All that should come back is the lines of the data below from the one containing "to AstroDnerd/nbisht_core_analysis, an" to the one containing "Also changed, not shown: 16", inclusive, exactly as they stand.

----------

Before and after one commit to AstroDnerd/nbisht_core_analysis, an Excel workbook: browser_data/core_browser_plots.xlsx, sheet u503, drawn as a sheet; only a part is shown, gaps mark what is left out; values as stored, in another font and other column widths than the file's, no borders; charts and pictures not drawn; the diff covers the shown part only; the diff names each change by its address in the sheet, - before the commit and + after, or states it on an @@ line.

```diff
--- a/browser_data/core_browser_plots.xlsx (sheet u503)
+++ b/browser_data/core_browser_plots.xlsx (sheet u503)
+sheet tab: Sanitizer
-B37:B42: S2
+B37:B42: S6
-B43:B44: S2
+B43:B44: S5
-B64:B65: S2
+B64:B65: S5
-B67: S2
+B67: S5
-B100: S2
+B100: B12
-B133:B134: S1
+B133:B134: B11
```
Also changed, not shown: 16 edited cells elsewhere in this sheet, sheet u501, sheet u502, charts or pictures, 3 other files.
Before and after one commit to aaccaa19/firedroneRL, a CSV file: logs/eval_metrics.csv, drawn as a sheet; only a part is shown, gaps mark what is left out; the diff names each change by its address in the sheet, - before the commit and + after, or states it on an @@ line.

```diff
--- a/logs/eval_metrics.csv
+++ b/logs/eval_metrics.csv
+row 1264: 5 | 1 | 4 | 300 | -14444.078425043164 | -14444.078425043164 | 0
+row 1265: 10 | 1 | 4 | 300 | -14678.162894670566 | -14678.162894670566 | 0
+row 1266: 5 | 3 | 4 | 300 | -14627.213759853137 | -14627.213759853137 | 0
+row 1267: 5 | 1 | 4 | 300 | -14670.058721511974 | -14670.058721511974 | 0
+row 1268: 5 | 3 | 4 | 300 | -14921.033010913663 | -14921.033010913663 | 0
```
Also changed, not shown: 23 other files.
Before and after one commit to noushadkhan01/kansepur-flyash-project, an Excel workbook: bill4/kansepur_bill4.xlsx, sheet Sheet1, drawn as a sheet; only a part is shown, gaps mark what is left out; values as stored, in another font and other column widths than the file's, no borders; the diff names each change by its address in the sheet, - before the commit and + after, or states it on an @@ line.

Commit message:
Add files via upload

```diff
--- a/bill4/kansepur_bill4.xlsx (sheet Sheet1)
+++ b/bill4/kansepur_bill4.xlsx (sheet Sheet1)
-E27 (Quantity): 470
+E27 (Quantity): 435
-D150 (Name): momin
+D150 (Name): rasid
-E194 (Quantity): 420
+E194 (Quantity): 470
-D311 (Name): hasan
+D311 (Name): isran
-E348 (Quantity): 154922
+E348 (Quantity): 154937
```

----------

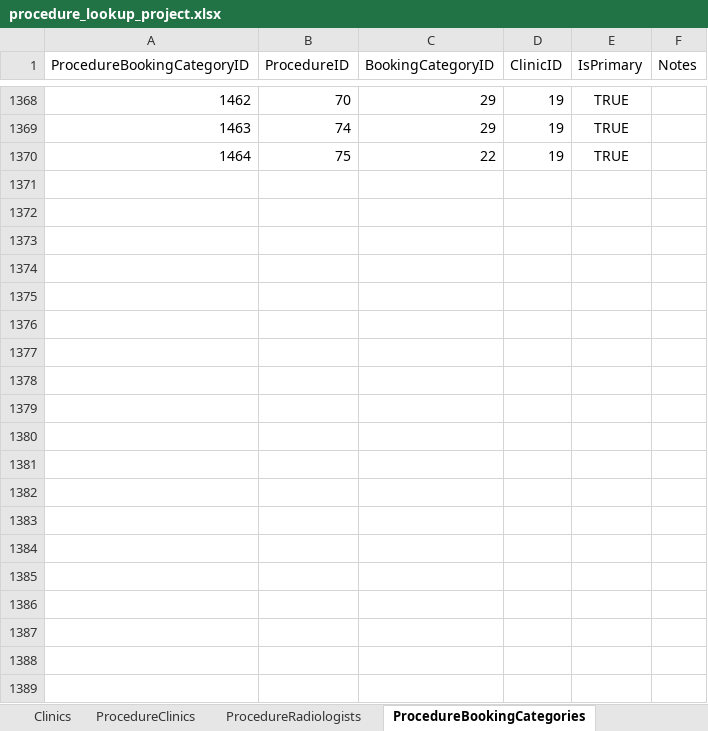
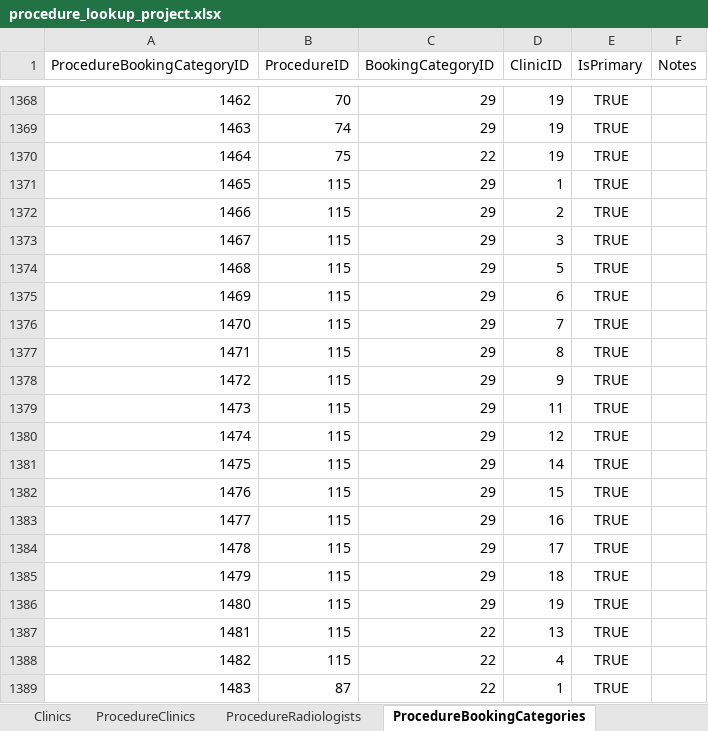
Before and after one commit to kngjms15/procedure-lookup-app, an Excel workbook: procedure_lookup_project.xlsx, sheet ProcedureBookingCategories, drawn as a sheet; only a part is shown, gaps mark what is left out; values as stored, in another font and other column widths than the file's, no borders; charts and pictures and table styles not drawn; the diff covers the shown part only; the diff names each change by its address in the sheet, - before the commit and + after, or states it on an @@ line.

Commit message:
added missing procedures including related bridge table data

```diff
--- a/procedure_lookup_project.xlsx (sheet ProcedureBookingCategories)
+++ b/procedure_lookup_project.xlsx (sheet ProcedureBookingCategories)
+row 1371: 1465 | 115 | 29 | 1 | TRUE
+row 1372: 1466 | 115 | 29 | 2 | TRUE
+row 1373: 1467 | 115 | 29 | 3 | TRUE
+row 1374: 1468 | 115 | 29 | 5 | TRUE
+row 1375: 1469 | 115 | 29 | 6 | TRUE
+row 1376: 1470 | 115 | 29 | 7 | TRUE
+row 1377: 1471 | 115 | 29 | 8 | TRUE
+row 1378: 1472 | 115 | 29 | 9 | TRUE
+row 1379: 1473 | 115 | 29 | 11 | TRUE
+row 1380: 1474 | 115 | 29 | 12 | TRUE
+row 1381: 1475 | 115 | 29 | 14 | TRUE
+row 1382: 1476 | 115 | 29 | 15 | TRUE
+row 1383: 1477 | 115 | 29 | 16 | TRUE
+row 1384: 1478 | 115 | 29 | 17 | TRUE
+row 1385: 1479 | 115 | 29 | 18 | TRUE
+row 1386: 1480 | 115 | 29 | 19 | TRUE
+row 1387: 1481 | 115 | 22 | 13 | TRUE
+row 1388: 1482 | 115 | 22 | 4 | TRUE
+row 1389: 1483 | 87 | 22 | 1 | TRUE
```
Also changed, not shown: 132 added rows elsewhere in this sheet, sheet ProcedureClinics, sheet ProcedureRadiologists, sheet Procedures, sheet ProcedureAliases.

----------

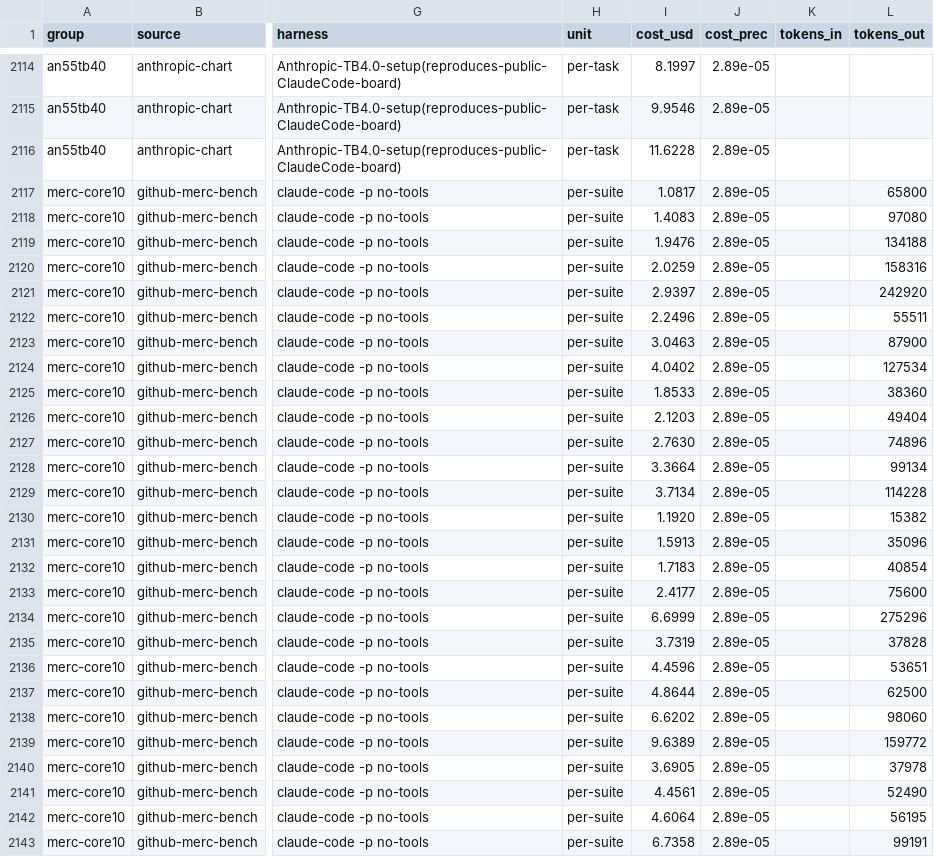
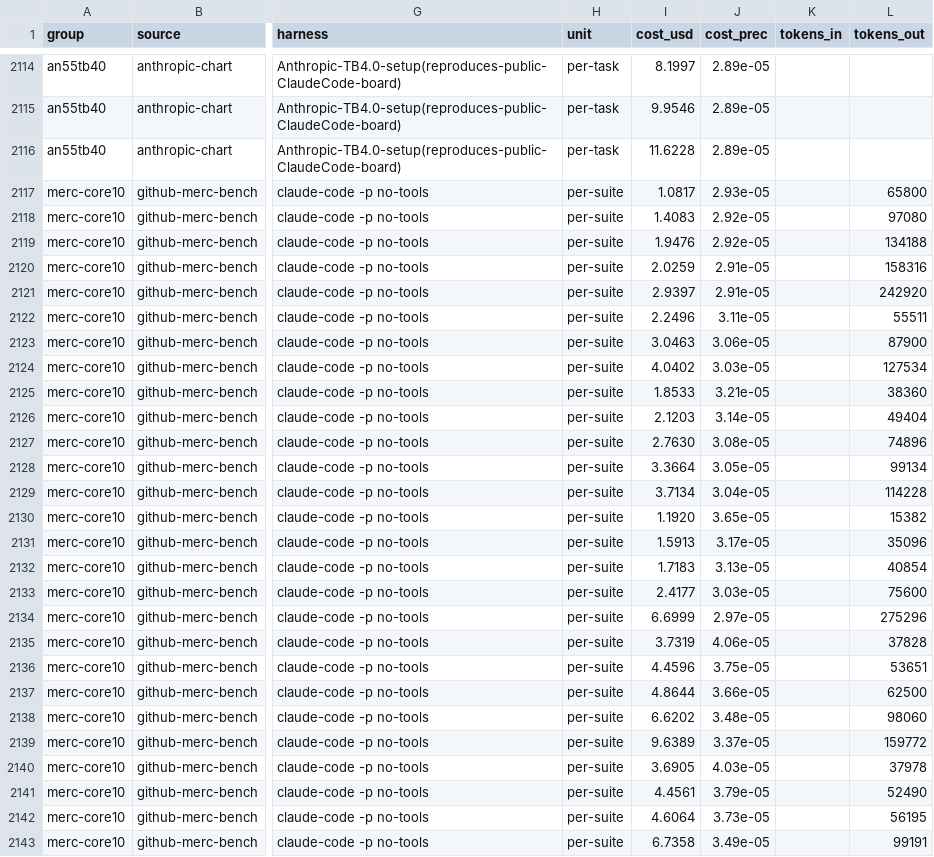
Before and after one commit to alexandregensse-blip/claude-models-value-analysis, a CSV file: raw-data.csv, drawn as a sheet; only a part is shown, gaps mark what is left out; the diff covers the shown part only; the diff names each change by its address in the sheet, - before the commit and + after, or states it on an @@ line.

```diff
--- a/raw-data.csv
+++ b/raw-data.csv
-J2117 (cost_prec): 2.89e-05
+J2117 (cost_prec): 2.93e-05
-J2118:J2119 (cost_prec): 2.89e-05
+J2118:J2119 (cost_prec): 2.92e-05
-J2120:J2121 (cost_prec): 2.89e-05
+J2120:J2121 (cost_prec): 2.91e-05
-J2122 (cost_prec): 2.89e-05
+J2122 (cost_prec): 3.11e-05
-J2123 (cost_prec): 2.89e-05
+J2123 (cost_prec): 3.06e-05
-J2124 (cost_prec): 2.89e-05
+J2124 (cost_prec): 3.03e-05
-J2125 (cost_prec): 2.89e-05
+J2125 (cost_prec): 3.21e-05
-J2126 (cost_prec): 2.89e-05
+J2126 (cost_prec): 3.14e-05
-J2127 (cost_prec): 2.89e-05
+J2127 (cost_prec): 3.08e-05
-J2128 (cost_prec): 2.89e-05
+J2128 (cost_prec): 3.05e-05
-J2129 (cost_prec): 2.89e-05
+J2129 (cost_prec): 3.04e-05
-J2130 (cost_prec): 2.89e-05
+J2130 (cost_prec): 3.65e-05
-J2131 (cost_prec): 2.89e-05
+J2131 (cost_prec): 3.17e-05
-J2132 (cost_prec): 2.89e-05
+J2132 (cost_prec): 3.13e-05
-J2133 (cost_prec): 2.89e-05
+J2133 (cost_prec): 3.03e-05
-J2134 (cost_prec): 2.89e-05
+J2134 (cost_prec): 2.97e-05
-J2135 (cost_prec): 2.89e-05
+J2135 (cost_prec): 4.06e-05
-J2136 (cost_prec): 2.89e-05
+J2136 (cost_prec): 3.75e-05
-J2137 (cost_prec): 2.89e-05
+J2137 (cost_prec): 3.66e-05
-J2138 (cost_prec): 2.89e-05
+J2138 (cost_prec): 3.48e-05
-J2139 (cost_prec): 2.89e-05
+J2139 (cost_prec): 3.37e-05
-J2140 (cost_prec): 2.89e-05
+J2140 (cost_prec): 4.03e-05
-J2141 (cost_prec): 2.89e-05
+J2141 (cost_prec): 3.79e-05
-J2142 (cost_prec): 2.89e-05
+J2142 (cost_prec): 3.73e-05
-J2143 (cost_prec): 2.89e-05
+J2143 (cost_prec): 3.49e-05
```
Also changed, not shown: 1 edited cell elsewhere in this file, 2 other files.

----------

FINISHED EXERCISE:
Before and after one commit to AstroDnerd/nbisht_core_analysis, an Excel workbook: browser_data/core_browser_plots.xlsx, sheet u503, drawn as a sheet; only a part is shown, gaps mark what is left out; values as stored, in another font and other column widths than the file's, no borders; charts and pictures not drawn; the diff covers the shown part only; the diff names each change by its address in the sheet, - before the commit and + after, or states it on an @@ line.

```diff
--- a/browser_data/core_browser_plots.xlsx (sheet u503)
+++ b/browser_data/core_browser_plots.xlsx (sheet u503)
+sheet tab: Sanitizer
-B37:B42: S2
+B37:B42: S6
-B43:B44: S2
+B43:B44: S5
-B64:B65: S2
+B64:B65: S5
-B67: S2
+B67: S5
-B100: S2
+B100: B12
-B133:B134: S1
+B133:B134: B11
```
Also changed, not shown: 16 edited cells elsewhere in this sheet, sheet u501, sheet u502, charts or pictures, 3 other files.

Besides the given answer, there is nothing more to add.